> **How to complete this task**: Please copy every record below exactly, leaving out the pictures.

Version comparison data
——————

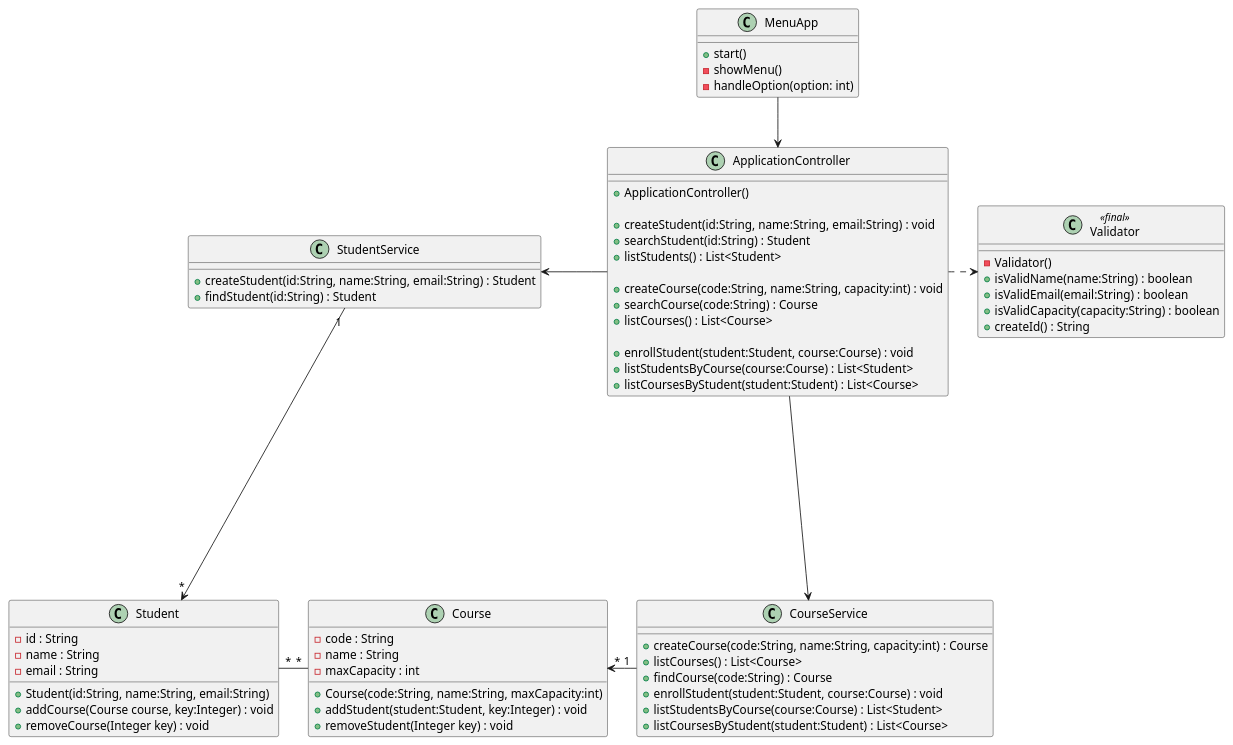
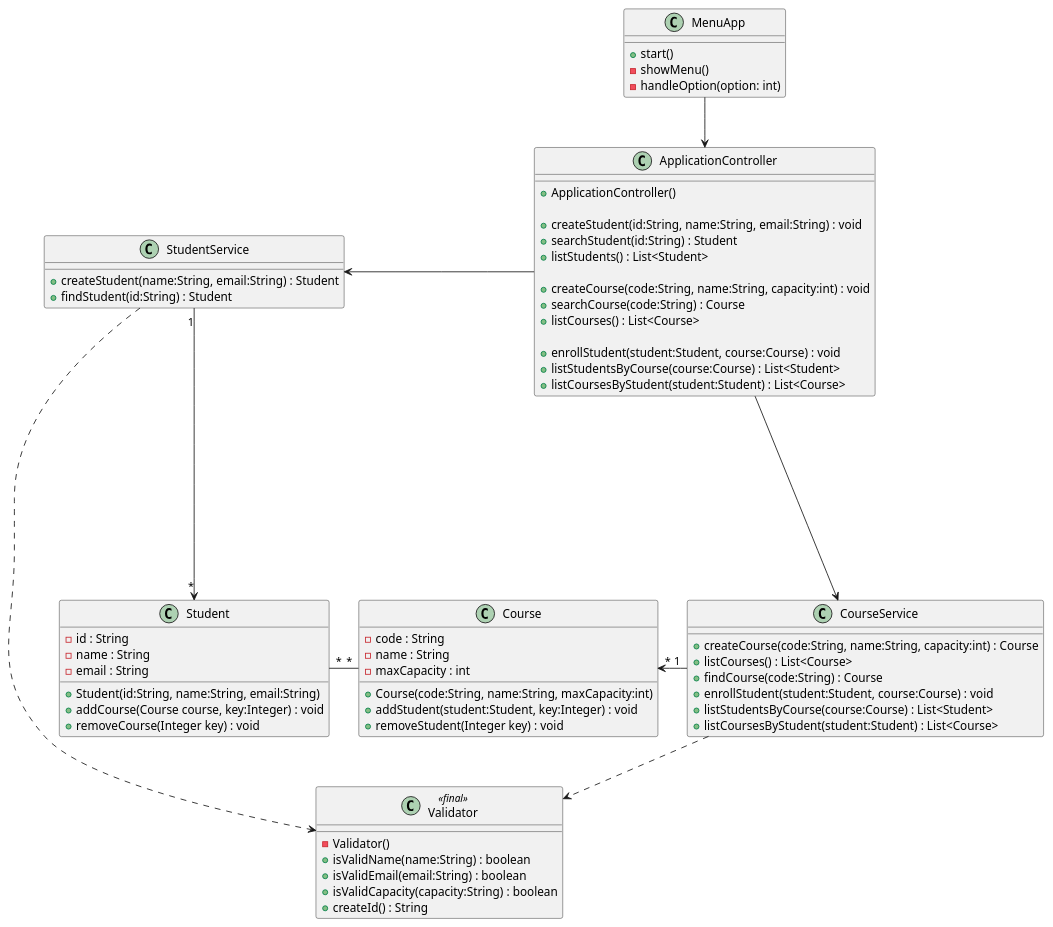
One commit to Roman27-gg/PoyectoFinal_Modulo3 changed the diagram in uml.plantuml. Above: the diagram before and after it, drawn with PlantUML. The commit also changed 7 other files, not shown here.

```diff
--- a/uml.plantuml
+++ b/uml.plantuml
@@ -1,73 +1,74 @@
 @startuml UML
 class Course {
   - code : String
   - name : String
   - maxCapacity : int
   + Course(code:String, name:String, maxCapacity:int)
   + addStudent(student:Student, key:Integer) : void
   + removeStudent(Integer key) : void
 }
 
 class Student {
   - id : String
   - name : String
   - email : String
   + Student(id:String, name:String, email:String)
   + addCourse(Course course, key:Integer) : void
   + removeCourse(Integer key) : void
 }
 
 class CourseService {
   + createCourse(code:String, name:String, capacity:int) : Course
   + listCourses() : List<Course>
   + findCourse(code:String) : Course
   + enrollStudent(student:Student, course:Course) : void
   + listStudentsByCourse(course:Course) : List<Student>
   + listCoursesByStudent(student:Student) : List<Course>
 }
 
 class StudentService {
-  + createStudent(id:String, name:String, email:String) : Student
+  + createStudent(name:String, email:String) : Student
   + findStudent(id:String) : Student
 }
 
 class Validator <<final>> {
   - Validator()
   + isValidName(name:String) : boolean
   + isValidEmail(email:String) : boolean
   + isValidCapacity(capacity:String) : boolean
   + createId() : String
 }
 
 class ApplicationController {
   + ApplicationController()
 
   + createStudent(id:String, name:String, email:String) : void
   + searchStudent(id:String) : Student
   + listStudents() : List<Student>
 
   + createCourse(code:String, name:String, capacity:int) : void
   + searchCourse(code:String) : Course
   + listCourses() : List<Course>
 
   + enrollStudent(student:Student, course:Course) : void
   + listStudentsByCourse(course:Course) : List<Student>
   + listCoursesByStudent(student:Student) : List<Course>
 }
 
 class MenuApp {
     +start()
     -showMenu()
     -handleOption(option: int)
 }
 
 
 
 Course "*" --left-- "*" Student
 CourseService "1" --left--> "*" Course
 StudentService "1" --down---> "*" Student
 ApplicationController -left-> StudentService
 ApplicationController -down-> CourseService
-ApplicationController ..right..> Validator
 MenuApp --> ApplicationController
+CourseService ..> Validator
+StudentService ..> Validator
 @enduml
```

——————

> **The answer**:
One commit to Roman27-gg/PoyectoFinal_Modulo3 changed the diagram in uml.plantuml. Above: the diagram before and after it, drawn with PlantUML. The commit also changed 7 other files, not shown here.

```diff
--- a/uml.plantuml
+++ b/uml.plantuml
@@ -1,73 +1,74 @@
 @startuml UML
 class Course {
   - code : String
   - name : String
   - maxCapacity : int
   + Course(code:String, name:String, maxCapacity:int)
   + addStudent(student:Student, key:Integer) : void
   + removeStudent(Integer key) : void
 }
 
 class Student {
   - id : String
   - name : String
   - email : String
   + Student(id:String, name:String, email:String)
   + addCourse(Course course, key:Integer) : void
   + removeCourse(Integer key) : void
 }
 
 class CourseService {
   + createCourse(code:String, name:String, capacity:int) : Course
   + listCourses() : List<Course>
   + findCourse(code:String) : Course
   + enrollStudent(student:Student, course:Course) : void
   + listStudentsByCourse(course:Course) : List<Student>
   + listCoursesByStudent(student:Student) : List<Course>
 }
 
 class StudentService {
-  + createStudent(id:String, name:String, email:String) : Student
+  + createStudent(name:String, email:String) : Student
   + findStudent(id:String) : Student
 }
 
 class Validator <<final>> {
   - Validator()
   + isValidName(name:String) : boolean
   + isValidEmail(email:String) : boolean
   + isValidCapacity(capacity:String) : boolean
   + createId() : String
 }
 
 class ApplicationController {
   + ApplicationController()
 
   + createStudent(id:String, name:String, email:String) : void
   + searchStudent(id:String) : Student
   + listStudents() : List<Student>
 
   + createCourse(code:String, name:String, capacity:int) : void
   + searchCourse(code:String) : Course
   + listCourses() : List<Course>
 
   + enrollStudent(student:Student, course:Course) : void
   + listStudentsByCourse(course:Course) : List<Student>
   + listCoursesByStudent(student:Student) : List<Course>
 }
 
 class MenuApp {
     +start()
     -showMenu()
     -handleOption(option: int)
 }
 
 
 
 Course "*" --left-- "*" Student
 CourseService "1" --left--> "*" Course
 StudentService "1" --down---> "*" Student
 ApplicationController -left-> StudentService
 ApplicationController -down-> CourseService
-ApplicationController ..right..> Validator
 MenuApp --> ApplicationController
+CourseService ..> Validator
+StudentService ..> Validator
 @enduml
```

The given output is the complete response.